══ Data supplied

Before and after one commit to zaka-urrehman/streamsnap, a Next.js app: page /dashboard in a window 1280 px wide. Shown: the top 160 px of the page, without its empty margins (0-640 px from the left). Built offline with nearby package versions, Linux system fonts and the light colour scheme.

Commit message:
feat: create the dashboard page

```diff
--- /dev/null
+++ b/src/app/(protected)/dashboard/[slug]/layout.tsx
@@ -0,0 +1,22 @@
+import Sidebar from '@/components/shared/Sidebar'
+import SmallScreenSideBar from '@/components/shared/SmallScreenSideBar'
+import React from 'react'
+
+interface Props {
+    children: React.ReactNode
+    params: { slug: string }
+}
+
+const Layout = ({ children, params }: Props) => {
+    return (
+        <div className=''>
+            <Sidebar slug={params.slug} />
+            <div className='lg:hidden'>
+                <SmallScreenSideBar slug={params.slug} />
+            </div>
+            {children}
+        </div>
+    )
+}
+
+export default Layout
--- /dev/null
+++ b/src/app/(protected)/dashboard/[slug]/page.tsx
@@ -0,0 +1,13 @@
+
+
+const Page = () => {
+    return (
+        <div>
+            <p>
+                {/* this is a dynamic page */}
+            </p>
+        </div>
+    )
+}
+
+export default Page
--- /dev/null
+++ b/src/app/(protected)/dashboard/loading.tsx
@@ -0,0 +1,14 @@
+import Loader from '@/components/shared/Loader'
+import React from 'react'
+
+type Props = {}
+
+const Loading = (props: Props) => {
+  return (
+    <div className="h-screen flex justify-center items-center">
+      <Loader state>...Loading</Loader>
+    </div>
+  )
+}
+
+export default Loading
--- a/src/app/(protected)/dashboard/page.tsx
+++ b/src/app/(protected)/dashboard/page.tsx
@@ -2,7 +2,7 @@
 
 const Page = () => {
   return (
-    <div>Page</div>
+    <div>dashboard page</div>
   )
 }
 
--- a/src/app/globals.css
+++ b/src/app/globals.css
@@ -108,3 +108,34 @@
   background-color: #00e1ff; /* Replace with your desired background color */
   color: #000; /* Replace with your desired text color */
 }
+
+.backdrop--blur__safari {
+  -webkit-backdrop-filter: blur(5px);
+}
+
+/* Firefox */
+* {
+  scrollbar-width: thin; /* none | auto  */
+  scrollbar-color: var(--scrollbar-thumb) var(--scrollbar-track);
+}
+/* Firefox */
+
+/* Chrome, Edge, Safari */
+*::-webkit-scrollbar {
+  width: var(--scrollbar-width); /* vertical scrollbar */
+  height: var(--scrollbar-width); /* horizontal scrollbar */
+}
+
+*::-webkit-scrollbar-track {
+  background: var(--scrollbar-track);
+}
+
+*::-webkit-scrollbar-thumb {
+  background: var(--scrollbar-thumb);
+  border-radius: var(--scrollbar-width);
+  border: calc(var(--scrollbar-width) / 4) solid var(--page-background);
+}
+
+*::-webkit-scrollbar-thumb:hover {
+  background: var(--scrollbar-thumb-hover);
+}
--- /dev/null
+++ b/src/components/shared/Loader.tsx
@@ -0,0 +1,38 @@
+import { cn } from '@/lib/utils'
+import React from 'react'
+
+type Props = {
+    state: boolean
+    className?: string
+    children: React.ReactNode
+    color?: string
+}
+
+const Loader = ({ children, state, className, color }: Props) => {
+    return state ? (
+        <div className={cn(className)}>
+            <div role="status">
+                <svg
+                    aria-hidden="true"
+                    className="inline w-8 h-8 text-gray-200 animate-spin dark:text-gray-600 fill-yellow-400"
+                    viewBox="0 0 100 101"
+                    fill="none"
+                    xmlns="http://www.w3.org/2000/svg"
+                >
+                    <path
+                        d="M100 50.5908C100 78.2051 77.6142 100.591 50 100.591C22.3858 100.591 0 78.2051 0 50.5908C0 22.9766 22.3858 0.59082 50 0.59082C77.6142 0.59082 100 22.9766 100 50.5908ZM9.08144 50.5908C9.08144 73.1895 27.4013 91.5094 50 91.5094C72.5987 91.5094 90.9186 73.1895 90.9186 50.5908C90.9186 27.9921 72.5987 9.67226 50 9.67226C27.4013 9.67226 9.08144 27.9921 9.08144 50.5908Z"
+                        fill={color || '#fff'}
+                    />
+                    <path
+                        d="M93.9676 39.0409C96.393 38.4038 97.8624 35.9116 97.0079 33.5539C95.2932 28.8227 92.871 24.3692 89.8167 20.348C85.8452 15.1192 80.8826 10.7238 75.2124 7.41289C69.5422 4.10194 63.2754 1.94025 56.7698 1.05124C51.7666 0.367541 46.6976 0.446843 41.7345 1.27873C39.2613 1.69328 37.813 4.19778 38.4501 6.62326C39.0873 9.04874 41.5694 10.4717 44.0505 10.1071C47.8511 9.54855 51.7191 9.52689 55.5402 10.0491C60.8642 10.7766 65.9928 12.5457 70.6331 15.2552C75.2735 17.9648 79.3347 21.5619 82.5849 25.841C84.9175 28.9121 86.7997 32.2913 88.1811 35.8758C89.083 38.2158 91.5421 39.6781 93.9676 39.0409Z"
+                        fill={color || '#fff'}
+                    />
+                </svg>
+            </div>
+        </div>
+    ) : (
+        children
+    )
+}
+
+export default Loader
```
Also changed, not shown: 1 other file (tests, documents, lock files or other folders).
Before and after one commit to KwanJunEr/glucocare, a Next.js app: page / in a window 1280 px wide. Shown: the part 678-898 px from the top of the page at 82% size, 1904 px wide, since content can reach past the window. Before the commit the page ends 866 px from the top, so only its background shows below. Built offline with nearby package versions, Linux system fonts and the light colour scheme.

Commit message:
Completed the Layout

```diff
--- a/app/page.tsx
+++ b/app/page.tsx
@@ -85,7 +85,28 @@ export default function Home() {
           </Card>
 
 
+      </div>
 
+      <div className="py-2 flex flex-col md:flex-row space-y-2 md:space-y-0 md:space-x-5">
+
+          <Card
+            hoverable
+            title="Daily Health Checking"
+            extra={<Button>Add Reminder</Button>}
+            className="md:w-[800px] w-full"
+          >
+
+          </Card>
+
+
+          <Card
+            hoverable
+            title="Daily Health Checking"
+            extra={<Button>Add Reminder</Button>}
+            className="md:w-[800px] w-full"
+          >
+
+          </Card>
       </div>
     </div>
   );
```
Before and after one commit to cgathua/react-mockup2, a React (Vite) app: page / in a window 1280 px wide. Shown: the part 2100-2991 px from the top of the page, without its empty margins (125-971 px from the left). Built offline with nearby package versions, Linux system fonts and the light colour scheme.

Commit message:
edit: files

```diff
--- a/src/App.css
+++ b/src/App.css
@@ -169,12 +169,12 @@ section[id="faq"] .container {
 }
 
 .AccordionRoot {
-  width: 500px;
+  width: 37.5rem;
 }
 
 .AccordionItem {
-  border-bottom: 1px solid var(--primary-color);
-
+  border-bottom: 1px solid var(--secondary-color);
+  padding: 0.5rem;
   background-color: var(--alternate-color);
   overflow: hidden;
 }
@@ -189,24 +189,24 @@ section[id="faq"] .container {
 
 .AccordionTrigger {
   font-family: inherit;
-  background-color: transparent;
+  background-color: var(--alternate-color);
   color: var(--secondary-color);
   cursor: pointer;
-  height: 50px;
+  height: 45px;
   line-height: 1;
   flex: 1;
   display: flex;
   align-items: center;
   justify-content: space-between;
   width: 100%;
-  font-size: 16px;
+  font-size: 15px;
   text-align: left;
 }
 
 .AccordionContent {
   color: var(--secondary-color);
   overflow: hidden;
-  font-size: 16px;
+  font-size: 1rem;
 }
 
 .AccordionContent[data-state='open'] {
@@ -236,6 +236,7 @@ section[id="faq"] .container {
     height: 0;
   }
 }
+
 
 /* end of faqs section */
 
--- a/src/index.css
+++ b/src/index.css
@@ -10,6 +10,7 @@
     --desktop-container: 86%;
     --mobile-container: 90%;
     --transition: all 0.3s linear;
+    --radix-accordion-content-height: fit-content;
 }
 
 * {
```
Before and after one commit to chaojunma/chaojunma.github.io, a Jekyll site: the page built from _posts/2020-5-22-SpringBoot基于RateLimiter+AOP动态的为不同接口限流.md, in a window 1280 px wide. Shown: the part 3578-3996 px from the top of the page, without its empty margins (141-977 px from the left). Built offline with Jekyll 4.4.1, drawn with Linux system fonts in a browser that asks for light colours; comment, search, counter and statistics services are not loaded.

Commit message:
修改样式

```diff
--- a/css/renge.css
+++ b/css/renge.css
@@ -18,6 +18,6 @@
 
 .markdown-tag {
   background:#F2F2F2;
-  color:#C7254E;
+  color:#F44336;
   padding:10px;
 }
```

════

= Directions =
Pull out the lines above in which the word "height" appears.

= Worked solution =
+  height: var(--scrollbar-width); /* horizontal scrollbar */
-  height: 50px;
+  height: 45px;
   line-height: 1;
     height: 0;
+    --radix-accordion-content-height: fit-content;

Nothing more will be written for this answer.